- Read - This should come as no surprise, but reading is one of the best ways to encourage vocabulary development at any age. When you read, you come across words and phrases you may not normally use in your day-to-day life. Plus, these books usually have illustrations to accompany said words, so it makes it much easier for your child to understand and retain.
- Storytelling - Encourage your child to tell stories, both imagined and real-life. When they tell their stories, they'll be encouraged to reach for words that they've learned recently as they try to express themselves. There's many creative ways to get the storytelling going. You could take turns drawing pictures and asking the other to create a story behind the illustration. You could also start a story and have your child continue, going back and forth until you reach the conclusion. This is a fantastic way to make a long car ride go by quickly!
- Sing songs - Studies have shown that singing songs and reciting rhymes with regularity improves language acquisition and communication in children. This is because songs slow down speech and add rhythm and repetition that make processing and retaining words much easier. Plus, since many songs rhyme, your child will be getting an extra lesson in phonemic awareness, one of the pillars of literacy!
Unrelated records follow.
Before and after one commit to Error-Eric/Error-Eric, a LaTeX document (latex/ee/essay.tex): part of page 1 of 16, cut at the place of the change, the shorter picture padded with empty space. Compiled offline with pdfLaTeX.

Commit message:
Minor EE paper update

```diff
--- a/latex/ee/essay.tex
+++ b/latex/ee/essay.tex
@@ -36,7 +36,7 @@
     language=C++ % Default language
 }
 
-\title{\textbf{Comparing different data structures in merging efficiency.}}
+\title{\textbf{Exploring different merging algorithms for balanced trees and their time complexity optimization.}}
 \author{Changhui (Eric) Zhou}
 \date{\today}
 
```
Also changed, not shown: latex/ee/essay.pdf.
Need a way for your child to access age-appropriate, educational songs? Storypod has a wonderfully curated collection of Crafties that make a musical experience just a swipe away!
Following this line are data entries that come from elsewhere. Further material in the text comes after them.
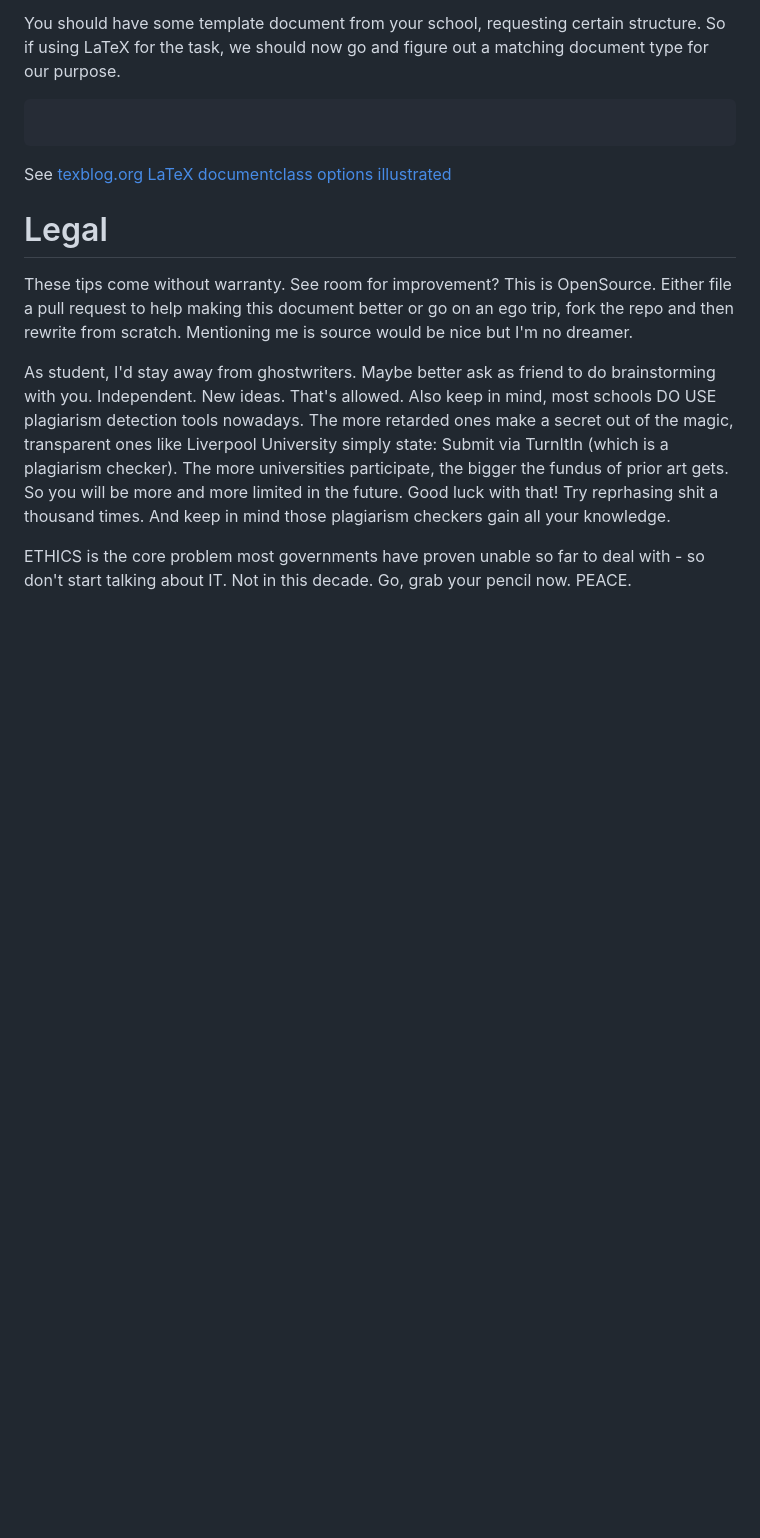
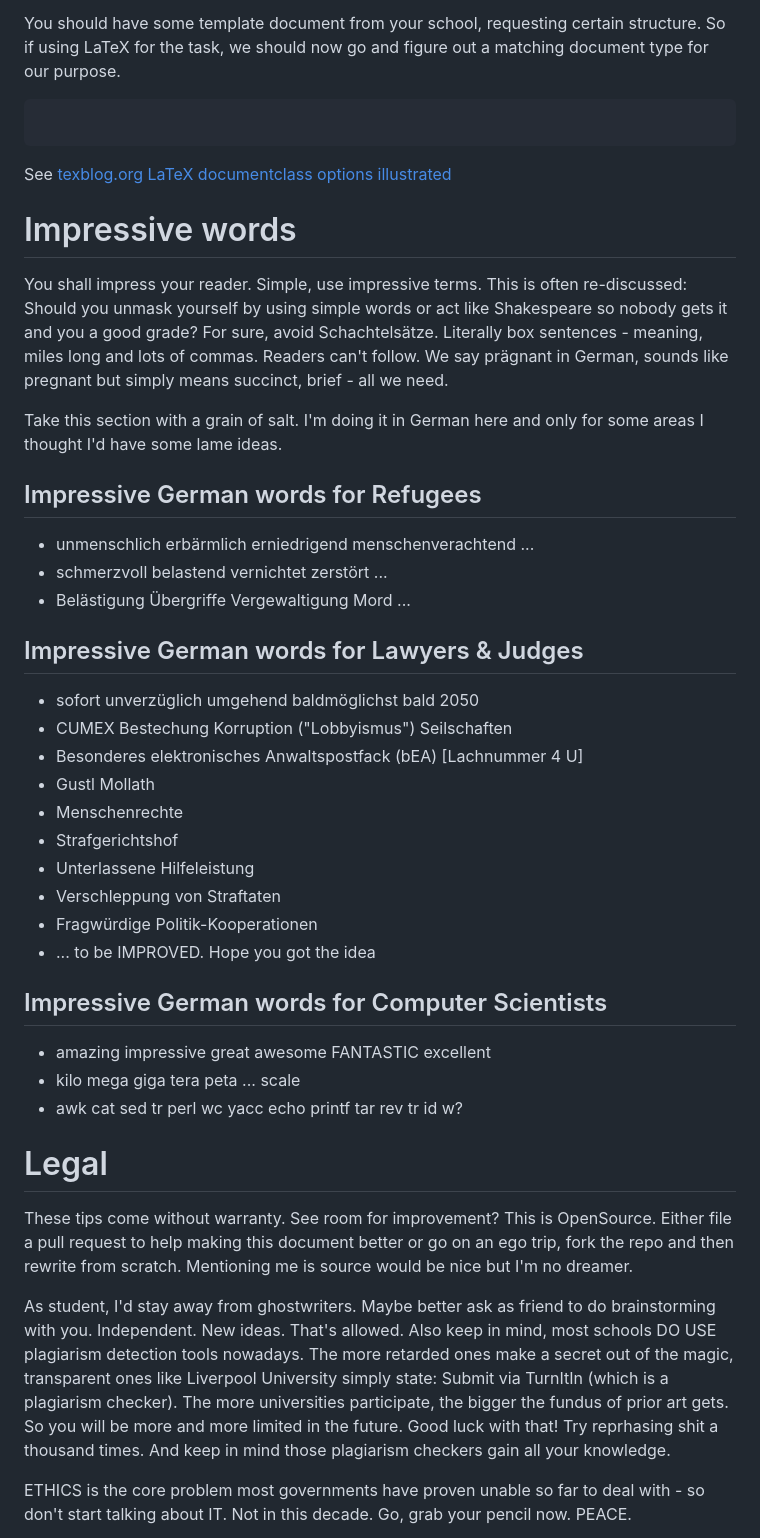
Before and after one commit to schnoddelbotz/writing, a Markdown page: README.md, the part around the change. Drawn GitHub-style; blank space fills up the shorter version.

Commit message:
idea: impressive words, tbd

```diff
--- a/README.md
+++ b/README.md
@@ -157,6 +157,40 @@ for our purpose.
 
 See [texblog.org LaTeX documentclass options illustrated](https://texblog.org/2013/02/13/latex-documentclass-options-illustrated/)
 
+# Impressive words
+
+You shall impress your reader. Simple, use impressive terms.
+This is often re-discussed: Should you unmask yourself by
+using simple words or act like Shakespeare so nobody gets it
+and you a good grade? For sure, avoid Schachtelsätze. Literally
+box sentences - meaning, miles long and lots of commas.
+Readers can't follow. We say prägnant in German, sounds like
+pregnant but simply means succinct, brief - all we need.
+
+Take this section with a grain of salt. I'm doing it in German
+here and only for some areas I thought I'd have some lame ideas.
+
+## Impressive German words for Refugees
+- unmenschlich erbärmlich erniedrigend menschenverachtend ...
+- schmerzvoll belastend vernichtet zerstört ...
+- Belästigung Übergriffe Vergewaltigung Mord ...
+
+## Impressive German words for Lawyers & Judges
+- sofort unverzüglich umgehend baldmöglichst bald 2050
+- CUMEX Bestechung Korruption ("Lobbyismus") Seilschaften
+- Besonderes elektronisches Anwaltspostfack (bEA) [Lachnummer 4 U]
+- Gustl Mollath
+- Menschenrechte
+- Strafgerichtshof
+- Unterlassene Hilfeleistung
+- Verschleppung von Straftaten
+- Fragwürdige Politik-Kooperationen
+- ... to be IMPROVED. Hope you got the idea
+
+## Impressive German words for Computer Scientists
+- amazing impressive great awesome FANTASTIC excellent
+- kilo mega giga tera peta ... scale
+- awk cat sed tr perl wc yacc echo printf tar rev tr id w?
 
 # Legal
 
```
- Play describing games - Any game that requires your child to describe something is a great way to push them to practice exercising their vocabulary. I-Spy is a simple, classic game that can be played anywhere. Your child could also play What am I? Pick a category and have each player think of something within that category. Then take turns describing the item without saying its name and the other players will guess what it is. For example, if the category is animals you could say, "I have two long ears, a fluffy tail, and love to eat carrots."
- Play the alphabet game - Here's another game that's easy to play in the car or while waiting at the doctor's office. Pick letters of the alphabet and simply go back and forth naming words that begin with said letter. It will not only encourage your 6-year-old to think hard about all the words they know, but it's also a great exercise in letter sounds!